Hebrews is considered by many to be a letter. It definitely ends like one, although this opening looks nothing like a letter. There’s no greeting; no identification of who it’s from and who it’s written to.
You had me at hello, right?
Sometimes what you need is to dispense with any preamble and just get right to the point. In these opening verses, which in the original Greek were one long sentence, the author lays out the entire purpose of the letter (/book/sermon/piece of writing – we’ll call it a letter to keep things simple!).
The premise of Hebrews is very simple: Jesus is better than all of y’all.
Just imagine for a moment that you’re a 1st Century Christian and you’re hearing this letter read out for the first time.
“Okay guys, we’ve had a letter, which I’m going to read out to you now… that’s weird, there’s no name on it. Never mind, here we go.”
You’d probably want to hit ‘pause’ after those first few verses, just to check you’d understood them right.
At this point in time, there was no such thing as the Old Testament and the New Testament; there were just the Scriptures – what we now call the Old Testament. Depending on when Hebrews was written, there would also have been a number of the letters written by Paul and others, but while they were considered to be scripture (2 Peter 3:16) the Bible as we know it had not been officially compiled yet.
Here’s this author – who was presumably known to the original recipients but remains a mystery to us – saying that Jesus’ words were not just authoritative (Mark 1:22, etc.) but they were greater than the words God spoke through the prophets!
Jesus wasn’t simply born in Bethlehem and raised in Nazareth, he was also present at the very beginning of all things. He was involved in the creation of the universe, and by his power, he holds it all together!
He has cleansed us – permanently – from our sins and now sits at the right hand of the Father in Heaven.
Not only is Jesus greater than the prophets (and by extension the whole of Scripture), he is also greater – far greater – than the angels!
If you were in any doubt about who Jesus is, you wouldn’t be after this introduction!
The author goes on to justify this stunning introduction by quoting Scriptures that prove Jesus is greater than anything or anyone. Go ahead, read the rest of chapter one.
It’s interesting to me that these quotes seem to be verses used outside of their original context. That’s something we tend to try and avoid these days, and yet here it is in the Bible!
We avoid it because it’s so easy to quote a verse in isolation and twist it to fit whatever point we want to make. At best that’s lazy hermeneutics (Bible interpretation), and at worst it’s false teaching.
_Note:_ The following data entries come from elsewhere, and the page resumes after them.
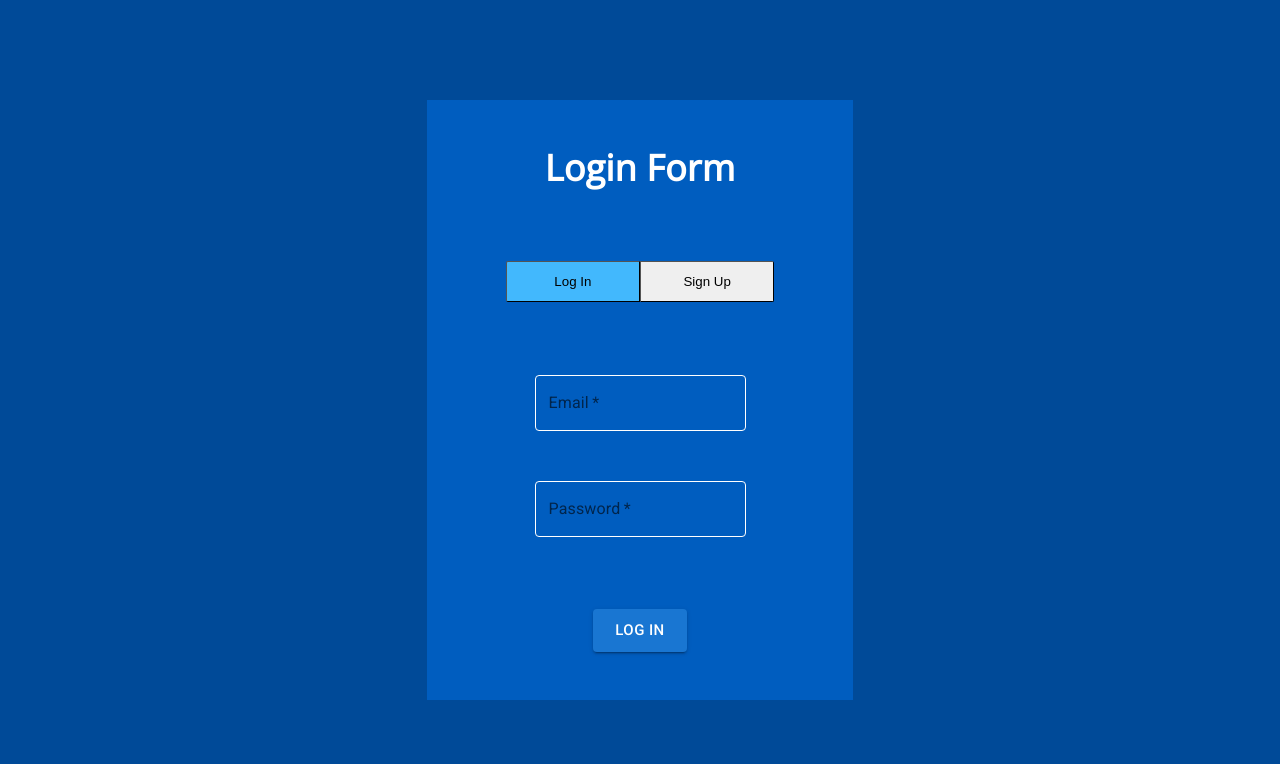
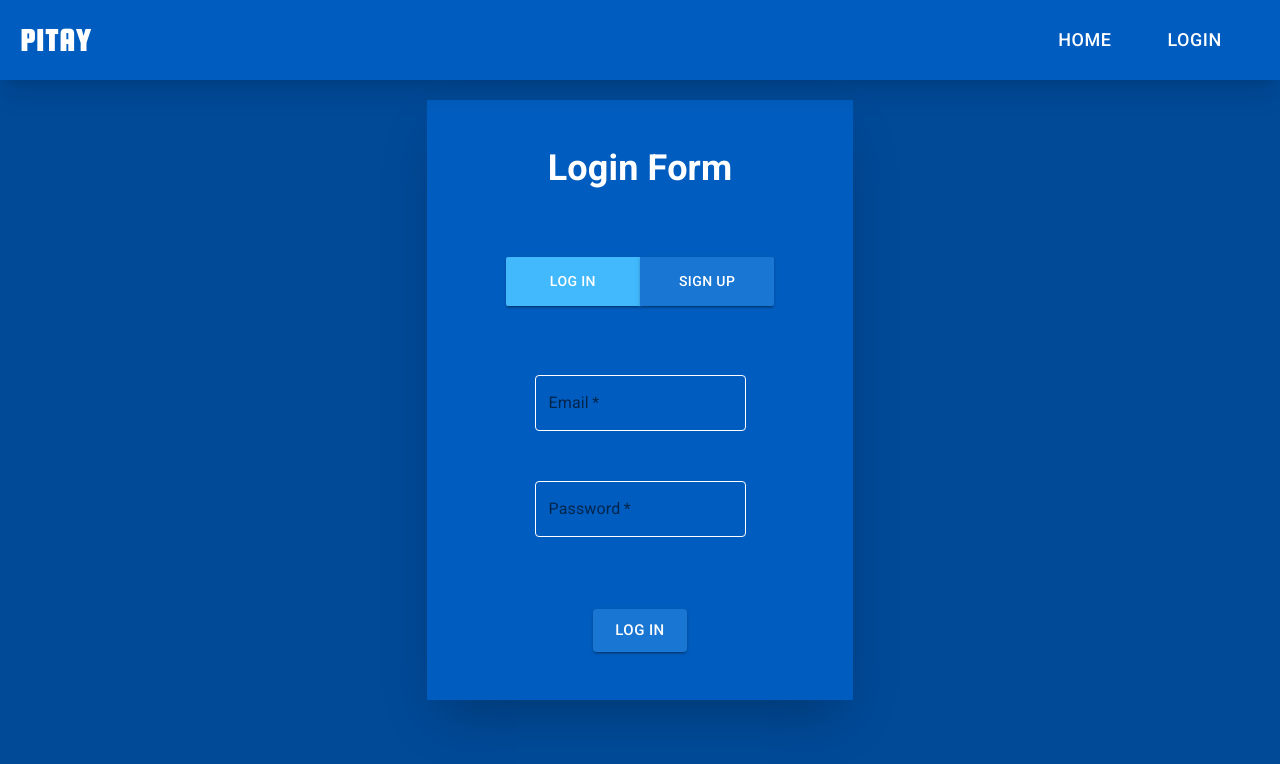
Before and after one commit to havriutkin/pitay-client, a React (Vite) app: page /login in a window 1280 px wide. Shown: the top 764 px of the page. Built offline with nearby package versions, Linux system fonts and the light colour scheme.

Commit message:
Integrate with MUI

```diff
--- a/src/App.css
+++ b/src/App.css
@@ -1 +1,2 @@
 @import url('https://fonts.googleapis.com/css2?family=Open+Sans:ital@0;1&family=Squada+One&display=swap');
+@import url('https://fonts.googleapis.com/css2?family=Roboto:ital,wght@0,100;0,300;0,400;0,500;0,700;0,900;1,100;1,300;1,400;1,500;1,700;1,900&display=swap');
--- a/src/App.jsx
+++ b/src/App.jsx
@@ -12,6 +12,7 @@ import Login from "./pages/Login";
 import LessonForm from "./pages/LessonForm";
 import LessonJoin from "./pages/LessonJoin";
 import Profile from "./pages/Profile";
+import Header from "./components/Header";
 
 
 /*
@@ -24,11 +25,12 @@ function App() {
   return (
     <>
       <Router>
+        <Header/>
         <Routes>
           <Route path="/" element={<Home/>}></Route>
           <Route path="/login" element={<Login/>}></Route>
-          <Route path="/createLesson" element={<LessonForm/>}></Route>
-          <Route path="/joinLesson" element={<LessonJoin/>}></Route>
+          <Route path="/lesson/create" element={<LessonForm/>}></Route>
+          <Route path="/lesson/join" element={<LessonJoin/>}></Route>
           <Route path="/profile" element={<Profile/>}></Route>
         </Routes>
       </Router>
--- a/src/components/Header.jsx
+++ b/src/components/Header.jsx
@@ -1,17 +1,26 @@
+import { AppBar, Button, Container } from "@mui/material";
 import { useSelector } from "react-redux";
-import { Link } from "react-router-dom";
+import { Link, useNavigate } from "react-router-dom";
 
 function Header(){
+    const navigate = useNavigate();
     const isLoggedIn = useSelector(state => state.auth.isLoggedIn);
 
     const notLoggedNav = (
         <nav className="w-1/4">
-            <ol className="w-full h-full flex justify-center font-open-sans">
-                <li className="">
-                    <Link to='/' className=" no-underline border w-32 text-center p-3">Home</Link>
+            <ol className="w-full h-full flex items-center justify-center
+                        font-roboto list-none">
+                <li>
+                    <Button variant="text" onClick={() => navigate('/')}
+                            className="text-white text-lg hover:bg-gray-500 m-5">
+                        HOME
+                    </Button>
                 </li>
-                <li className="">
-                    <Link to='/login' className=" no-underline border w-32 text-center p-3">Sign Up / Log In</Link>
+                <li>
+                    <Button variant="text" onClick={() => navigate('/login')}
+                            className="text-white text-lg hover:bg-gray-500 m-5">
+                        LOGIN
+                    </Button>
                 </li>
             </ol>
         </nav>
@@ -19,18 +28,33 @@ function Header(){
 
     const loggedNav = (
         <nav className="w-1/4">
-            <ol className="w-full h-full flex justify-center">
-                <li className="">
-                    <Link to='/' className="border w-32 text-center p-3">Home</Link>
+            <ol className="w-full h-full flex items-center justify-center
+                        font-roboto list-none">
+                <li>
+                    <Button variant="text" onClick={() => navigate('/')}
+                            className="text-white text-lg hover:bg-gray-500 m-5">
+                        HOME
+                    </Button>
                 </li>
-                <li className="">
-                    <Link to='/profile' className="border w-32 text-center p-3">
-                        Profile
-                    </Link>
+                <li>
+                    <Button variant="text" onClick={() => navigate('/profile')}
+                            className="text-white text-lg hover:bg-gray-500 m-5">
+                        PROFILE
+                    </Button>
                 </li>
             </ol>
         </nav>
     );
+
+    return (
+        <div className="w-full h-20 top-0 fixed
+                        flex items-center justify-between
+                        text-white bg-light-blue
+                        shadow-xl">
+            <h1 className="ml-5 tracking-wider font-squada-one">PITAY</h1>
+            {isLoggedIn ? loggedNav : notLoggedNav}
+        </div>
+    )
 
     return (
         <div className="w-full h-20 top-0 fixed border-b p-3 flex items-center justify-between text-white">
--- a/src/pages/Home.jsx
+++ b/src/pages/Home.jsx
@@ -5,7 +5,6 @@ function Home(){
 
     return (
         <div className="w-screen h-screen bg-dark-blue flex flex-col items-center justify-around">
-            <Header/>
             <div className="h-3/4 flex items-center justify-around">
                 <h1 className="font-squada-one text-8xl text-white">
                     Ask <span className="text-lighter-blue">Anonymously</span> <br/>
@@ -13,8 +12,8 @@ function Home(){
                 </h1>
             </div>
             <div className="w-3/4 flex items-start justify-around">
-                <Button variant="contained" size="large">Join Lesson</Button>
-                <Button variant="contained" size="large">Create Lesson</Button>
+                <Button variant="contained" className="w-1/3">Join Lesson</Button>
+                <Button variant="contained" className="w-1/3">Create Lesson</Button>
             </div>
         </div>
     )
--- a/src/pages/Login.jsx
+++ b/src/pages/Login.jsx
@@ -51,19 +51,20 @@ function Login(){
         <div className="w-screen h-screen bg-dark-blue flex items-center justify-around">
             <div className="bg-light-blue p-3
                             border border-white h-3/4 w-1/3
-                            flex flex-col items-center justify-around text-white">
-                <h3 className="font-open-sans text-4xl">Login Form</h3>
+                            flex flex-col items-center justify-around text-white
+                             shadow-2xl">
+                <h3 className="font-roboto text-4xl">Login Form</h3>
                 <div className="w-full h-1/4 flex items-center justify-center font-open-sans">
-                    <button value="login" onClick={handleFromChange}
+                    <Button  variant="contained"value="login" onClick={handleFromChange}
                             className={`w-1/3 border p-3 transition-all duration-500 rounded-sm rounded-r-none
                                         ${formType === 'login' ? 'bg-lighter-blue' : ''}`}>
                         Log In
-                    </button>
-                    <button value="signup" onClick={handleFromChange}
+                    </Button>
+                    <Button variant="contained" value="signup" onClick={handleFromChange}
                             className={`w-1/3 border p-3 transition-all duration-500 rounded-sm rounded-l-none
                                         ${formType === 'login' ? '' : 'bg-lighter-blue'}`}>
                         Sign Up
-                    </button>
+                    </Button>
                 </div>
                 <div className="w-full h-1/2 p-3 flex flex-col items-center justify-around text-left">
                     {formType === 'login' ? "" :
--- a/src/pages/Profile.jsx
+++ b/src/pages/Profile.jsx
@@ -1,6 +1,7 @@
 import { useDispatch, useSelector } from "react-redux";
 import { logout } from "../features/auth/authThunks";
 import { useNavigate } from "react-router";
+import { Button } from "@mui/material";
 
 function Profile(){
     const navigate = useNavigate();
@@ -23,7 +24,7 @@ function Profile(){
                     <p className="text-lg">Your lessons will be here!</p>
                 </div>
                 <div className="w-full flex flex-col items-center justify-around">
-                    <button className="border p-3" onClick={handleLogOut}>Log Out</button>
+                    <Button variant="contained" color="error" className="border p-3" onClick={handleLogOut}>Log Out</Button>
                 </div>
             </div>
         </div>
--- a/tailwind.config.js
+++ b/tailwind.config.js
@@ -16,7 +16,8 @@ export default {
 			},
 			fontFamily: {
 				'open-sans': ['Open Sans', 'sans-serif'],
-				'squada-one': ['Squada One', 'sans-serif']
+				'squada-one': ['Squada One', 'sans-serif'],
+				'roboto': ['Roboto', 'sans-serif']
 			}
 		},
 	},
```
My feeling on this is that when it’s done inspired by the Holy Spirit, it’s okay. Profound, I know. So how do we know when a quote out of context is actually a prophetic message from the Spirit? I’d say the same way we know anything is a prophetic message from the Spirit – test it against the rest of Scripture. God won’t contradict himself.
Anyway, back to Hebrews.
There’s a reason why the author wants to hammer home this message of Jesus being ‘better than.’ Throughout the rest of the letter, that theme is going to be developed and applied to key areas of thought and belief, all to show that Jesus is indeed better.
We’re in for a bit of a journey!
I’d love to get your thoughts as I go through this letter. What are you noticing as you read? What is God saying? What does it all mean for us in the 21st Century? Talk to me in the comments!